• TASK ITEM:
Look for the word "public" in the records, and copy each line where it appears.

• DATA TO PROCESS:
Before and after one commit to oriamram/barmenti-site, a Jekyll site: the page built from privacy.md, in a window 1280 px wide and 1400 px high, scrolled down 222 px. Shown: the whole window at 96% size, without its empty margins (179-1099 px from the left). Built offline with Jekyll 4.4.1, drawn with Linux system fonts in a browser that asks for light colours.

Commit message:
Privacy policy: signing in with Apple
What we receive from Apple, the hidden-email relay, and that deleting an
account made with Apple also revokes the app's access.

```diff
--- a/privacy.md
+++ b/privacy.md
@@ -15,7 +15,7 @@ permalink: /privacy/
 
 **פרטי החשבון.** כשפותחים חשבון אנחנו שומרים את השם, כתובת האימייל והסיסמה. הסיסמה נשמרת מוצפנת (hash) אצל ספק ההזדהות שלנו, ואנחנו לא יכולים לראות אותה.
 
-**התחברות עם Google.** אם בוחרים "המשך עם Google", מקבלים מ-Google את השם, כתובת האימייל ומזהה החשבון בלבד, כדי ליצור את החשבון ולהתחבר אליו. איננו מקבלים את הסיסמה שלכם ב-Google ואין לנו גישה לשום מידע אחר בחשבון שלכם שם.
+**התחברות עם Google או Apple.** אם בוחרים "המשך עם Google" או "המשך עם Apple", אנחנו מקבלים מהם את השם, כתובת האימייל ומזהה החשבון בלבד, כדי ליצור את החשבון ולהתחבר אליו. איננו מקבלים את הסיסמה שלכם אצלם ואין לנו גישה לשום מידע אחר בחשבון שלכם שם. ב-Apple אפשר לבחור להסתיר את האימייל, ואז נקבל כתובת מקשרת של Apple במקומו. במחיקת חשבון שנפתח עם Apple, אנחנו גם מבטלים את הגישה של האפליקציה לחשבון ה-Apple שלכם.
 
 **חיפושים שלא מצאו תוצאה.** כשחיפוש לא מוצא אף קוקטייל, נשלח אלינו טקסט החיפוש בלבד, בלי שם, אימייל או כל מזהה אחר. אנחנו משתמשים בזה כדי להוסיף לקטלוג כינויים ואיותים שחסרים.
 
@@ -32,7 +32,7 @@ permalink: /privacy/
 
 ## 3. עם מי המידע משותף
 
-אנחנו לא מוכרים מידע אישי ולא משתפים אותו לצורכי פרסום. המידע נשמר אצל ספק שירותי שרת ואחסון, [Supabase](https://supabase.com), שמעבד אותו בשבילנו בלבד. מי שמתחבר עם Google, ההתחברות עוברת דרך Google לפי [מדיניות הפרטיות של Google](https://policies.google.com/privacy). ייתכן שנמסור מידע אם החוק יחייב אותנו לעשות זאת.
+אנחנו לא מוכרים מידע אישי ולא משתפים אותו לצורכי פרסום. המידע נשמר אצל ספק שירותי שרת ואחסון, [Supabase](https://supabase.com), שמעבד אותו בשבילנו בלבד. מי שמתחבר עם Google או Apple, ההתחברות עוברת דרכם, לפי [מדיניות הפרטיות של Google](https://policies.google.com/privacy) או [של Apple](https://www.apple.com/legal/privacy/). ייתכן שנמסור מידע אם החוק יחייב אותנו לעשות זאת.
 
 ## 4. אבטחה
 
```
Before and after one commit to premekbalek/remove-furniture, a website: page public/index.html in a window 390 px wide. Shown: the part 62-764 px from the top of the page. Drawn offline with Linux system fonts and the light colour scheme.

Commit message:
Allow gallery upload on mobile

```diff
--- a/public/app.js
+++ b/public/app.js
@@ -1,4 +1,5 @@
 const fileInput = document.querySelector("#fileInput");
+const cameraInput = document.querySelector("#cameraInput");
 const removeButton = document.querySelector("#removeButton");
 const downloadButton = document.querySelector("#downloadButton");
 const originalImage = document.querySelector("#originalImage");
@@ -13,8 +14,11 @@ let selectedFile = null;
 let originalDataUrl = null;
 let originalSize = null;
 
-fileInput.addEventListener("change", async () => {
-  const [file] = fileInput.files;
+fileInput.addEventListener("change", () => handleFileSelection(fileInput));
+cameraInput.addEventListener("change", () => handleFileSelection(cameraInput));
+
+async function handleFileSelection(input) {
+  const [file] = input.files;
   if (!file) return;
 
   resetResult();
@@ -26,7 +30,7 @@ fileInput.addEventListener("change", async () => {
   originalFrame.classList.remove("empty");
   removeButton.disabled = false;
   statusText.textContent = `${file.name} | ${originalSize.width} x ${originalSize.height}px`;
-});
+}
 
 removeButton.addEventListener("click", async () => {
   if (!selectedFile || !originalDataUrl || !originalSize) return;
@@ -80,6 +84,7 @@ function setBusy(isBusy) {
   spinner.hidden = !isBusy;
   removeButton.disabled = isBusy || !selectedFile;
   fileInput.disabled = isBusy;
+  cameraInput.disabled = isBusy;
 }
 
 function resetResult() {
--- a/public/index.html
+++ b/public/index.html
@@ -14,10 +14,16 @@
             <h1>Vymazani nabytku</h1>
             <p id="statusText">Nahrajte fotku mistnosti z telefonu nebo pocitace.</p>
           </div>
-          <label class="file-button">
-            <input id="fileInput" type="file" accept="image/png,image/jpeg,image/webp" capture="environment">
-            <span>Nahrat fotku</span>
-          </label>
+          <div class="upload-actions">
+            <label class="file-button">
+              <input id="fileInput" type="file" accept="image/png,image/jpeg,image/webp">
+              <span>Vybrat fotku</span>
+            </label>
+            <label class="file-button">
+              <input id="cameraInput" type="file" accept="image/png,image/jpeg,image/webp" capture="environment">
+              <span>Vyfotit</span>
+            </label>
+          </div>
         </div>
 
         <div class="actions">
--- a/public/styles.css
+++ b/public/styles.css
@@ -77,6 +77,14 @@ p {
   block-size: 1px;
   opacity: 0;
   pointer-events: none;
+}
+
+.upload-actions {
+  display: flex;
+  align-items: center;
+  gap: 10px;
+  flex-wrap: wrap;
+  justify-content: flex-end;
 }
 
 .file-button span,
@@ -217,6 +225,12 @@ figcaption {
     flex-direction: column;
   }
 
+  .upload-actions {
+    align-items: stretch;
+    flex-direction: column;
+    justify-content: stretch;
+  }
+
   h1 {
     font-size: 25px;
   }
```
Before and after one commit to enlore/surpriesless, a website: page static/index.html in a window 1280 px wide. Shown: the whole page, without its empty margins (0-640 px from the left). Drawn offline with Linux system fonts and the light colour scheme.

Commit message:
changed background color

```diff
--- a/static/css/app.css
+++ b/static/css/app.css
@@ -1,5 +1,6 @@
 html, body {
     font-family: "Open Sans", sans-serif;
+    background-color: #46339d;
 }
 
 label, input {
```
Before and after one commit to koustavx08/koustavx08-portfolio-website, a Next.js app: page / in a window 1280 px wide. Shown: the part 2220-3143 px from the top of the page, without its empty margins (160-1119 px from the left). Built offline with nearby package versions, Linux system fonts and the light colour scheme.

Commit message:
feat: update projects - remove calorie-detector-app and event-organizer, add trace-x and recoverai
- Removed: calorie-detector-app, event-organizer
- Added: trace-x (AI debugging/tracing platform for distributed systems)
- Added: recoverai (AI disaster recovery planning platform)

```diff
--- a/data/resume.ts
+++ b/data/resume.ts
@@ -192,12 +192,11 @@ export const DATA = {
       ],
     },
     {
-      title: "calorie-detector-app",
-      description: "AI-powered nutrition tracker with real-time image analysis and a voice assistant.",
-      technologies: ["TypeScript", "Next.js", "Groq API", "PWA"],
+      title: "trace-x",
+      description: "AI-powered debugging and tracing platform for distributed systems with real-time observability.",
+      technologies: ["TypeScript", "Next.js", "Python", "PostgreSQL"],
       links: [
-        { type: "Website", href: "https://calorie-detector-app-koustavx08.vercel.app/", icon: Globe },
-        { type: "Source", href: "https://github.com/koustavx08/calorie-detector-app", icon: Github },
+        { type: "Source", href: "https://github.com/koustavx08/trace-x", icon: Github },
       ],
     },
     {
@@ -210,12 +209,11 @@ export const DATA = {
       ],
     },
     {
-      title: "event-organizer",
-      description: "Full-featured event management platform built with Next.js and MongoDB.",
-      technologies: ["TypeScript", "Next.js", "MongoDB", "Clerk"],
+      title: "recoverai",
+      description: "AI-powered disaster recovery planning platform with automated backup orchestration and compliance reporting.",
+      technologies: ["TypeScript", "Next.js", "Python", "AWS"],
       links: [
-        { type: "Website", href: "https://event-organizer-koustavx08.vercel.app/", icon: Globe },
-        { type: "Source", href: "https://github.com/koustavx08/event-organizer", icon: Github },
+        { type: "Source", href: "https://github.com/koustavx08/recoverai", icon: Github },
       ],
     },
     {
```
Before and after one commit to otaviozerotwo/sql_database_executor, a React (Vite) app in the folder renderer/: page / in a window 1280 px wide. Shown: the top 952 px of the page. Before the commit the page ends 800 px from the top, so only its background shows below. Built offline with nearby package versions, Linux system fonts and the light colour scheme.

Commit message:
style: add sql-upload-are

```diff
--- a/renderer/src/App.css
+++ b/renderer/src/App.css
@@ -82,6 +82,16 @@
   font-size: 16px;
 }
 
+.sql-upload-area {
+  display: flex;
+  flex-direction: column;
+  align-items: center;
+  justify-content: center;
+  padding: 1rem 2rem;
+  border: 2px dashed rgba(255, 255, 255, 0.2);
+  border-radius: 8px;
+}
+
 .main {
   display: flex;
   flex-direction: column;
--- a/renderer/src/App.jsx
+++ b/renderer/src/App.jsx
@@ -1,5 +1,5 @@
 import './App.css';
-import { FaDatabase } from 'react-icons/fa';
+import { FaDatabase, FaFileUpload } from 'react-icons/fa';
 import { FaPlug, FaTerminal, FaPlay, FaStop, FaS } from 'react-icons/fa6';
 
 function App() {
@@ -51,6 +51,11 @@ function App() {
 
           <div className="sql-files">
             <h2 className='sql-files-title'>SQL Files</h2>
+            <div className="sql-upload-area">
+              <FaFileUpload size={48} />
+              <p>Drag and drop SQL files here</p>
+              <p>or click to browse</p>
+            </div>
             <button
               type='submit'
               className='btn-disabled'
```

• REPLY:
Before and after one commit to premekbalek/remove-furniture, a website: page public/index.html in a window 390 px wide. Shown: the part 62-764 px from the top of the page. Drawn offline with Linux system fonts and the light colour scheme.
--- a/public/app.js
+++ b/public/app.js
--- a/public/index.html
+++ b/public/index.html
--- a/public/styles.css
+++ b/public/styles.css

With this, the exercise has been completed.